To me it seems the ULTIMATE complementarity is expressed in the Person of Jesus Christ, Who is simultaneously (and eternally) fully human and fully divine. This tells us (among other things) that God the Father dignifies the human in such measure that He would sacrifice His only-begotton son to physical incarnation as a human. I gather our Good Lord, in the Person of Jesus, was trying to draw our attention to His Spirit of Truth, His Logos, from which the beginning of creation was made, and which forever sustains it, in addition to His soteriological action in the Life of the Spirit which He commends to us, as befitting our created human nature as the image, the reflection of the divine nature, in the Name of, and by means of, His Son.
Give all thanks and praise to our Lord God, our Source and Sustainer from the Alpha to the Omega!
Truth be told every thinking person I know or have known and respect is a little heretical.. The others rely on dogma and others opinion like a "christian talmud"..
The purpose of this Donkey and spirit show is a Donkey Rodeo with clowns and everything.. Humans do indeed often take themselves too seriously.. A Rodeo is a SERIOUS TEST but it is entertainment also.. The shows producer(s) should be honored for such a "believeable" plot.. don't you think?.. ;) After the last curtain the conversation between us about the show should be stimulating..

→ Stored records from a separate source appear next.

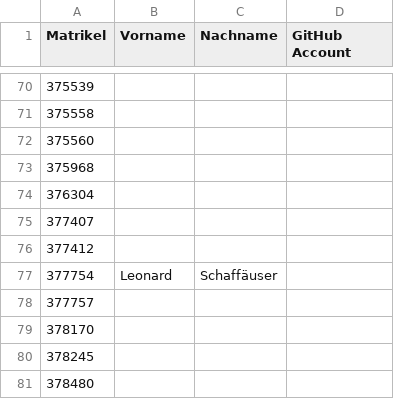
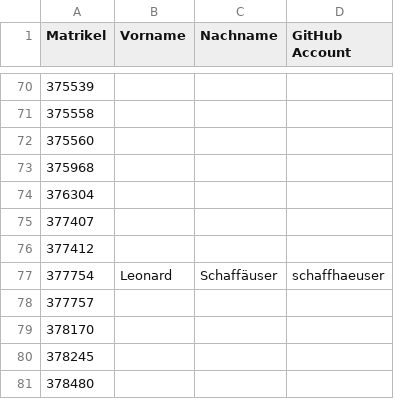
Before and after one commit to tuppp/leute, a CSV file: matrik.csv, drawn as a sheet; only a part is shown, gaps mark what is left out.

Commit message:
Added name + matr_nr

```diff
--- a/matrik.csv
+++ b/matrik.csv
@@ -76,3 +76,3 @@ Matrikel,Vorname,Nachname,GitHub Account
 377412,
-377754,Leonard, Schaffäuser,
+377754,Leonard, Schaffäuser,schaffhaeuser
 377757,
```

Religion meets Science, ping!
Dear brother 'pipe, I hardly think that God intends us humans to fulfill our divinely-given natures as clowns in a Donkey Rodeo. To say such a thing is to cast in doubt His righteousness and purpose in creating man in His image in the first place.
The whole point and purpose of His Revelation, it seems to me, is to preclude such a ridiculous outcome. Or so it seems to me.
I'm really tuckered out dear brother, so am turning in early tonight. But I hope to see you again on the morrow! Meanwhile, may God bless you and fulfill all your needful requirements!
Good night, dearest 'pipe!
A God that can speak flesh into being so easily boggles the mind.. The harmonics of that speach should be a downright bodacious study.. Spiritual Telekinesis really.. Wonder if some of the Angels can perform spiritual telekinesis?... There could be levels of spiritual telekinesis.. Gifting in "heaven" could involve spiritual telekinesis in some form(s)..
Kinda makes you go..... Hmmmmmmm... know what I mean?..
The biblical metaphor of the Talents comes to mind..
I'm more of an announcer but I do know some clowns.. I see you as a proper lady with some kind of hat, commenting on the bull riding..
True enough. But this doesn't even nibble at what I was fishing for on this identity of Being and Life as applied to the universe. But hey, I'm not the greatest at fishing and get skunked all the time.
In the original article, this guy is all over the map on the multiple meanings he’s using the rubric “intelligent design” to stand for. Is he talking about the creation of the universe? The origins of life? Behe’s laundry list of things Behe can’t explain and so concludes they must be explained by miraculous intervention by some “unspecified” supernatural entity? I doubt he even knows where he’s wandering. There is a long history of scientists getting funny in their old age and signing on to odd things that catch their fancy. I had one prof once who had a picture of Osborne Reynolds (http://en.wikipedia.org/wiki/Osborne_Reynolds ) in his old age tacked up, showing him holding a bowl of marbles, apparently toward the end of his life he latched onto some theory about the whole universe working like a bunch of packed together spheres. The prof was worried about going out like that, clutching on some nutter theory at the end of his life. It’s an occupational hazard I guess.